Some real economic indicators, a few more forward-looking indicators, and a fair degree of anecdotal evidence are all pointing towards some slowing in Irish economic activity. In the event of the UK leaving with a deal and the prospect of a negotiated trading relationship further down the road, Ireland will breathe one hell of a collective sigh of relief.
And the negative economic vibes will do an about-turn. But it is worth taking stock of the damage that the Brexit storm has already caused. No one is suggesting a move towards outright recession is imminent, but it is clear the vast uncertainty and fear in relation to Brexit are taking a real toll on confidence and economic activity.
On the real economy side, the evidence of slowdown is certainly building.

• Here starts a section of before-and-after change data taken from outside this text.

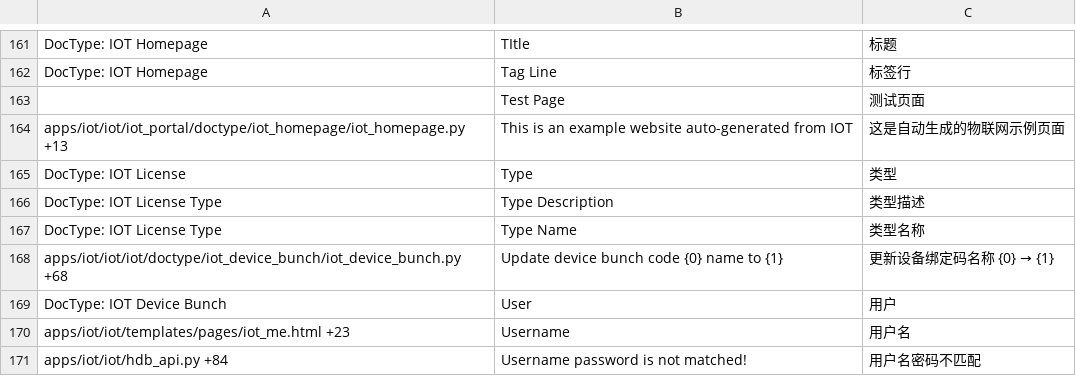
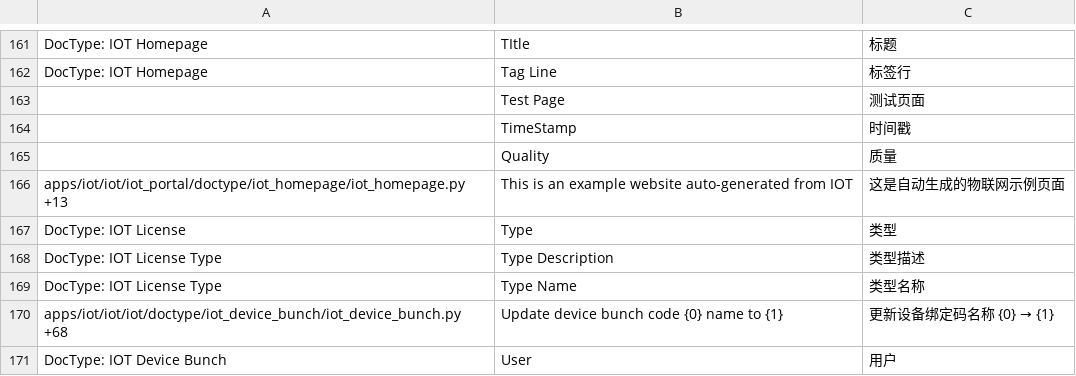
Before and after one commit to srdgame/frappe_iot, a CSV file: iot/translations/zh.csv, drawn as a sheet; only a part is shown, gaps mark what is left out; the shorter side is filled out with more unchanged rows; the diff names each change by its address in the sheet, - before the commit and + after, or states it on an @@ line.

Commit message:
zz

```diff
--- a/iot/translations/zh.csv
+++ b/iot/translations/zh.csv
+row 164:  | TimeStamp | 时间戳
+row 165:  | Quality | 质量
```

The housing market growth continues to decelerate, with the most recent data showing that in the year to August, national average residential property prices increased by 2% and Dublin prices declined by 0.3%. Outside of Dublin, prices increased by 4.4%.
This is certainly a positive development, but as well as affordability issues as a result of the Central Bank’s mortgage lending restrictions, and increased supply, there is certainly a growing sense of fear and uncertainty impacting on house buyer behaviour.
New car sales are down 7.3% in the year to date and the trading environment for the motor trade is challenging. Retail sales in the first eight months of the year were just 0.3% ahead of the same period in 2018 in value terms, and 1.2% in volume terms.
However, when weak new car sales are excluded, the retail sales performance is somewhat stronger, with the value of sales up by 2.9% and the volume of sales 4.6%. Manufacturing output in the first eight months of the year was up by just 1% on the same period in 2018.
The so-called modern component was down by 0.1% while the traditional component was up by 7.9%. This is a relatively weak manufacturing performance and does suggest some pressures emanating from the clear slowdown and uncertainty in relation to the global economic outlook.
On the confidence side, the pressures are also becoming increasingly obvious. The ongoing fragility and nervousness of the personal sector is demonstrated by the fact that consumer confidence fell to the lowest level in six years in September.
Brexit fears are leaning heavily on the Irish consumer. The Purchasing Managers Index (PMI) of manufacturing activity in September stood at 48.7. A reading below 50 signifies a contraction in activity.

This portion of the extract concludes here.